Soviet General Konev’s Steppe Front took Romny on the 16th September. Five days later Lt. General Pavel Rybalko’s 3rd Guards Tank Army reached the Dnieper River.  Soviet fighters protected the troops on the right bank and supported the crossings of the Dnieper. A bridgehead was established in the Bukryn area south of Kiev on 21 September, and another north of Kiev near Lyutich on 26 September. German assaults against the Bukryn bridgehead threatened to eliminate it. An attempt to drop Soviet paratroops into the Bukryn bridgehead on 24 September resulted in disaster.

Two hundred kilometers to the north, the Soviet Central Front under General Rokossovskii crossed the Desna River and headed south toward Gomel, another  key communications link between Army Group Center and Army Group South. On 6 October the 16th Air Army attacked this important railway and road center with 250 aircraft. The German resistance stymied Rokossovski’s advance, but, on 15 October Rokossovski’s men were able to cross the Dnieper River at Loyev, 55 kilometers south of Gomel. The Germans succeeded in containing this bridgehead as well.

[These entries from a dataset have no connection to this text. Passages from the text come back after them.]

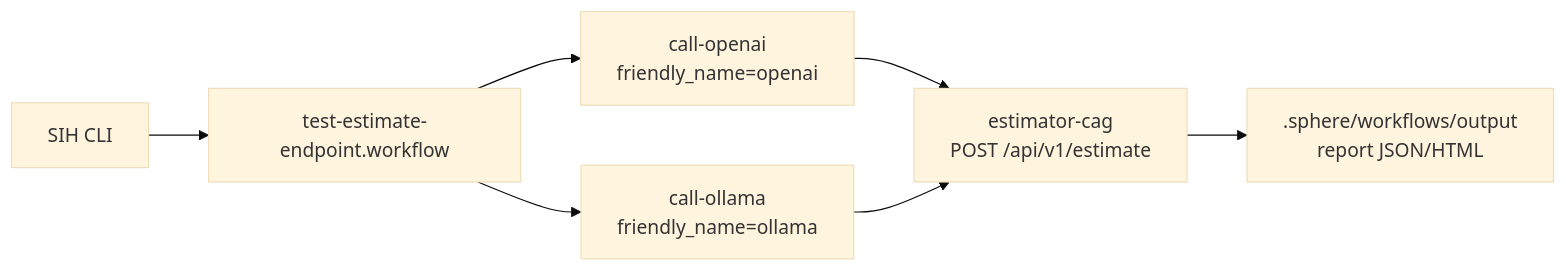
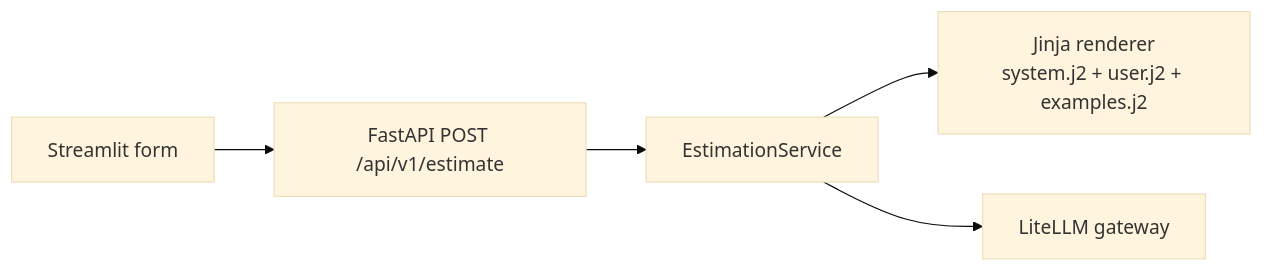
One commit to PinedaTec-EU/Lidr.co-Master changed the diagram in estimator-cag/README.md. Above: the diagram before and after it, drawn with Mermaid (base theme). The commit also changed other lines of this file, not shown here.

Commit message:
Document typed estimator prompt architecture

````diff
--- a/estimator-cag/README.md
+++ b/estimator-cag/README.md
@@ -321,9 +13,13 @@
 ```mermaid
 flowchart LR
-    SIH["SIH CLI"] --> W["test-estimate-endpoint.workflow"]
-    W --> OAI["call-openai<br/>friendly_name=openai"]
-    W --> OLL["call-ollama<br/>friendly_name=ollama"]
-    OAI --> API["estimator-cag<br/>POST /api/v1/estimate"]
-    OLL --> API
-    API --> Reports[".sphere/workflows/output<br/>report JSON/HTML"]
+    UI["Streamlit form"]
+    API["FastAPI POST /api/v1/estimate"]
+    USECASE["EstimationService"]
+    PROMPTS["Jinja renderer<br/>system.j2 + user.j2 + examples.j2"]
+    LLM["LiteLLM gateway"]
+
+    UI --> API
+    API --> USECASE
+    USECASE --> PROMPTS
+    USECASE --> LLM
 ```
````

Although there were now numerous leaks in the Dnieper River line, General Vatutin, commander of the Voronezh Front, could not get his bridging units up fast enough to take advantage of them. The German Fourth Air Fleet committed 867 aircraft while the Sixth Air Fleet committed another 960 aircraft in an effort to eliminate the Bukryn bridgehead, on 10 October. Orders were given for a breakout from the Bukryn bridgehead on 12 October. The night before the breakout attempt the Soviet Second Air Army bombers flew 272 sorties in preparation. German artillery fire made this breakout attempt very expensive and it was called off on 15 October. As a result, on the night of 24/25 October, Rybalko’s 3rd Guards Tank Army left the Bukryn bridgehead en route to the Lyutich bridgehead 150 kilometers to the north where the German forces were thinner. The marshy terrain made the transit difficult and resulted in the loss of a number of tanks.

On 29 October Stavka renamed the fronts. Voronezh front, commanded by Vatutin, became the 1st Ukrainian Front. Konev’s Steppe Front became the 2nd Ukrainian Front, and the Central front commanded by Rokosovskii became the Belorussian Front. Meanwhile, Stalin informed the commanders involved with the attempt to capture Kiev, that he wanted the city taken by 7 November, the anniversary of the Bolshevik Revolution.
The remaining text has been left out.